(New York, NY) – The new administration at the Tennessee Department of Children’s Services (DCS) has put the state’s recently-stalled child welfare reform effort “back on track” and has shown “focused and renewed attention” to the work that remains, according to a report filed today by a team of court-appointed federal monitors.
The report, evaluating the 2013 performance of DCS, is the 11th to be issued under a reform effort known as the Brian A. lawsuit, brought by national advocacy organization Children’s Rights and a team of Tennessee attorneys.
In 2010 the state was within striking distance of meeting and sustaining required changes to improve the way it cares for abused and neglected children, but progress halted over the next two years. Struggles to implement a new computer system and track and review child deaths plagued the administration of former Commissioner Kathryn O’Day. The latest report credits current DCS Commissioner Jim Henry with righting the direction of the reform.

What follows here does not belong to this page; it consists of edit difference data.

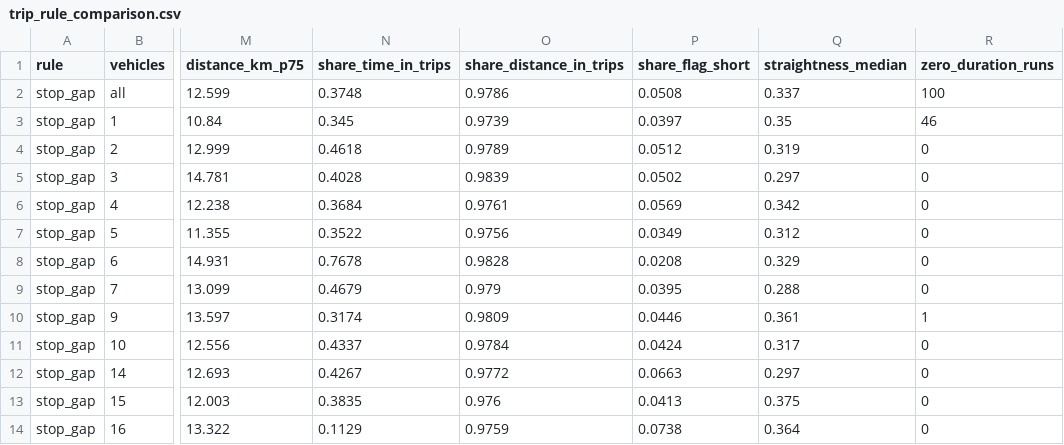
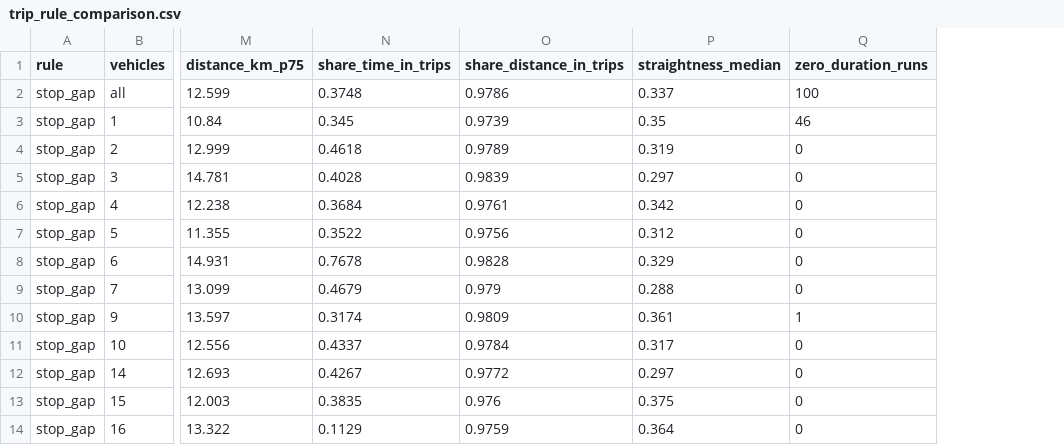
Before and after one commit to neharjashari/prishtina-taxi-mobility, a CSV file: reports/tables/trip_rule_comparison.csv, drawn as a sheet; only a part is shown, gaps mark what is left out; the diff names each change by its address in the sheet, - before the commit and + after, or states it on an @@ line.

Commit message:
docs: refresh outputs
Run 20261029T224921Z from f2eac67 on all 83 vehicles; check passes.
Only the flag_short columns and rows leave the tables; every other
result is unchanged. Notebooks 01-03 are executed on these outputs.

Update .gitignore

```diff
--- a/reports/tables/trip_rule_comparison.csv
+++ b/reports/tables/trip_rule_comparison.csv
-column P (share_flag_short), rows 2-14: 0.0508 | 0.0397 | 0.0512 | 0.0502 | 0.0569 | 0.0349 | 0.0208 | 0.0395 | 0.0446 | 0.0424 | 0.0663 | 0.0413 | 0.0738
```
Also changed, not shown: reports/run_log.csv, reports/tables/data_dictionary.csv, 13 other files.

The report notes the new administration made critical improvements last year, such as resolving computer issues that “posed a significant threat to the Department’s capacity to function,” and designing and implementing an appropriate process for tracking and reviewing child deaths. The state also managed to recruit and retain more foster families. In December 2013, Tennessee had 400 more foster families than it did in June 2012. DCS also made major investments in programs to help older youth transition from foster care to adulthood.
“These welcome improvements support our confidence in the current DCS leadership and the investments they are making to better serve children,” said Ira Lustbader, associate director of Children’s Rights. “We look forward to continuing to work with Commissioner Henry and his team, although we certainly haven’t reached the finish line yet. The state still has major work to do in order to fulfill the court-ordered promises it made to its children, and ensure they receive the protections and supports they deserve.”
Among the areas of concern, workers are still struggling with “front-line” key practice areas – data shows only 60 percent of children received adequate assessments of their needs, a critical aspect of social work needed to match children with the homes and supports they require. And caseworkers are not visiting kids frequently enough when they first enter care. Only about 57 percent of kids saw their caseworkers the required six times during their initial two months in custody. DCS is also struggling to ensure kids have monthly visits with their families when reunification is the goal. Only 55 percent of children with a goal of reunifying with their families visited with a parent at least once in December 2013, far from the 80-percent standard.
Filed in 2000 by Children’s Rights and co-counsel on behalf of all foster children in state custody, the class action known as Brian A. v. Haslam charged Tennessee’s mismanaged child welfare system with violating children’s constitutional rights and causing them irreparable physical and emotional harm. Co-counsel includes David Raybin of Hollins, Raybin & Weissman and Jacqueline Dixon of Weatherly, McNally & Dixon in Nashville; Robert Louis Hutton of Glankler Brown in Memphis; and Wade Davies of Ritchie, Fels & Dillard in Knoxville.